But there’s the false promise of this deceitful month.
In some ways the years have cost me, as they do us all. Once nimble, I travel now with a cane. But memory — the capacity upon which I most depend — is largely unimpaired.
Oh, I spend more time than I’d like hunting for my glasses or the car keys. And I’m no better at remembering names than I was when I was 20. Those are widely shared infirmities.
But in things that really matter — finding my way to my writing desk or to the refrigerator — I’m sharp as ever.
And in times of relaxation, with no commitments pressing, I enjoy reliving the moments in this considerable reach of years that have given me particular pleasure.

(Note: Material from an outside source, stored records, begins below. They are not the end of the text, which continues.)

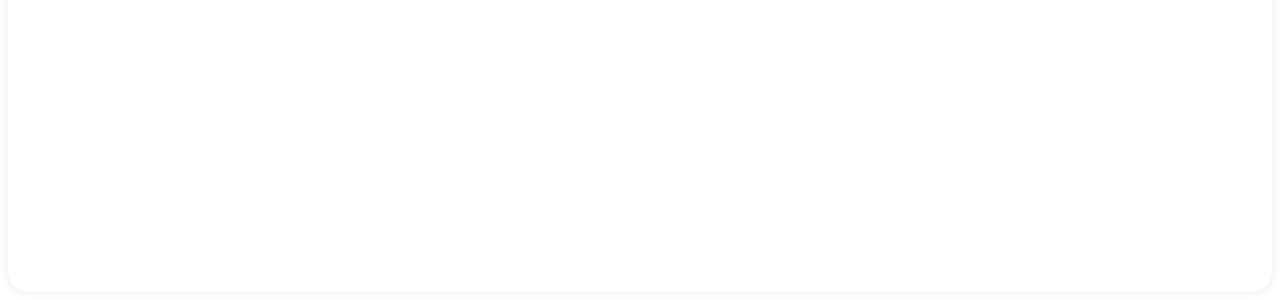
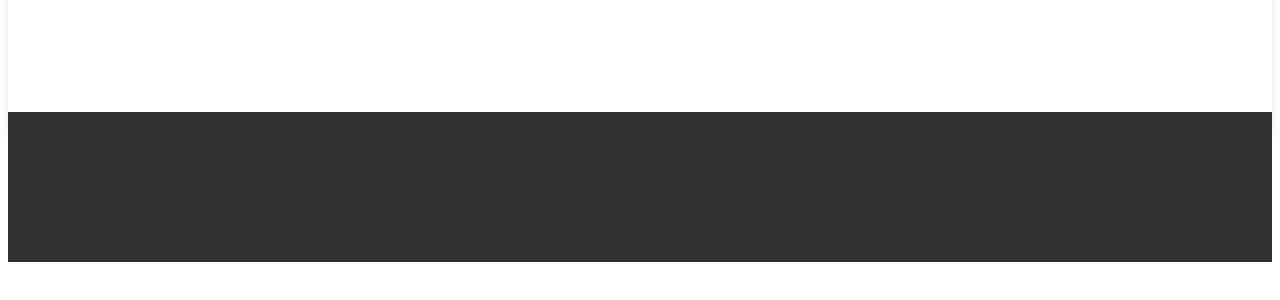
Before and after one commit to luarxx/gerenciador-filmes-react, a React (Create React App) app in the folder gerenciador-filmes-react/: page / in a window 1280 px wide. Shown: the part 756-1056 px from the top of the page. After the commit the page ends 1026 px from the top, so only its background shows below. Built offline with nearby package versions, Linux system fonts and the light colour scheme.

Commit message:
footer criado

```diff
--- a/gerenciador-filmes-react/src/App.jsx
+++ b/gerenciador-filmes-react/src/App.jsx
@@ -1,6 +1,7 @@
 import { Topbar } from "./components/topbar";
 import { Mainbody } from "./components/mainbody";
 import { Topbanner } from "./components/topbanner";
+import { Footer } from "./components/footer";
 import "./global.css";
 
 
@@ -10,6 +11,7 @@ function App() {
         <Topbar />
         <Topbanner/>
         <Mainbody/>
+        <Footer/>
     </div>
   );
 }
--- /dev/null
+++ b/gerenciador-filmes-react/src/components/footer/footerstyle.css
@@ -0,0 +1,12 @@
+.footer {
+  height: 150px;
+  background-color: #313131;
+  position: relative;
+  top: -100px;
+}
+
+.mainfooter {
+    height: 50px;
+    background-color: #313131;
+
+}
--- /dev/null
+++ b/gerenciador-filmes-react/src/components/footer/index.jsx
@@ -0,0 +1,9 @@
+import "./footerstyle.css"
+
+export function Footer(){
+    return (
+        <div className="mainfooter">
+            <div className="footer"></div>
+        </div>
+        )
+}
--- a/gerenciador-filmes-react/src/components/mainbody/mainbodystyle.css
+++ b/gerenciador-filmes-react/src/components/mainbody/mainbodystyle.css
@@ -1,6 +1,6 @@
 div.mainbody {
   background-color: #fff;
-  height: 800px;
+  min-height: 650px;
   box-shadow: 0px 0px 10px rgba(0, 0, 0, 0.1);
   max-width: 1337px;
   margin: auto;
```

For one, the June morning when I walked for the first time through the newsroom door of The Star — an environment of pressure, ruled by deadlines ticked off by a large clock on the wall.

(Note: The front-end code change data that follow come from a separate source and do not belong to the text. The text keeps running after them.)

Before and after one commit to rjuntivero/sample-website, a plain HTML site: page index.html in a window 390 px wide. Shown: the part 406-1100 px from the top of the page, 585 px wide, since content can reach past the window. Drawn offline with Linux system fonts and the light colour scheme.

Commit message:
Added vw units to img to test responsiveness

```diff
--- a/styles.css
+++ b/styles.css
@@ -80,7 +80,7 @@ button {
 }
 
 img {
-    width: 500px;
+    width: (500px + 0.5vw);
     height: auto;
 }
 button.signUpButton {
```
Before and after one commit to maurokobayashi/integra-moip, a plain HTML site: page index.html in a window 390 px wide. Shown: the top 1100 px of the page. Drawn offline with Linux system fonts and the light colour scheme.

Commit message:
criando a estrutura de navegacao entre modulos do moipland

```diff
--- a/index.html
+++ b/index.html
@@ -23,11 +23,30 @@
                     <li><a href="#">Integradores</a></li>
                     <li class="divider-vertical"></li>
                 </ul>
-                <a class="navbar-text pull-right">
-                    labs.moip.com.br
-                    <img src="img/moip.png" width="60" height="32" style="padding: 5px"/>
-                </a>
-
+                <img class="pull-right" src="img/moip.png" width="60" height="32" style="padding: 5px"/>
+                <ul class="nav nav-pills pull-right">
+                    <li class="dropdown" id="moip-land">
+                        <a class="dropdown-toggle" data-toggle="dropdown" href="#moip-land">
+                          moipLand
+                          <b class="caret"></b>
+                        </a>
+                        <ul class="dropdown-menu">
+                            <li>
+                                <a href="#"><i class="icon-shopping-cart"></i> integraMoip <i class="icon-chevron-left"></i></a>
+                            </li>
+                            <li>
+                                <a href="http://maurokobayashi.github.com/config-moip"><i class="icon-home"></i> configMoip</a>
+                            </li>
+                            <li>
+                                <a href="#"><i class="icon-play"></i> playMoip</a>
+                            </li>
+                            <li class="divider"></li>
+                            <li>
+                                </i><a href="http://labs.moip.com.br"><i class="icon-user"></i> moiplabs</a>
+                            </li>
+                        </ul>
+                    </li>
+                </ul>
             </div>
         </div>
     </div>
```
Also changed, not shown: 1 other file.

Though I couldn’t have imagined it at the time, it’s where I would spend nearly half my working years.
For another, the trip on a lovely autumn day, down the Skyline Drive from Washington, D.C., to Charlottesville, Va., and the home of Thomas Jefferson, with the young woman I would be successful in persuading to share my life.
Much later, the summer weekend with our daughters, lodged in a small chateau — the Chateau de Pray — on a hilltop looking down on France’s Loire River.
And finally another summer day, when the first of my books — a collection of essays from our year in Paris all together — arrived from the printer.
As you’ve perhaps noticed, there’s no mention of February in any of these recollections. Whether deliberately or just by circumstance, it’s a month I’ve gotten nothing out of worth mentioning.
So I’m skipping what’s left of this one.
For more of C.W. Gusewelle, go to gusewelle.kansascity.com.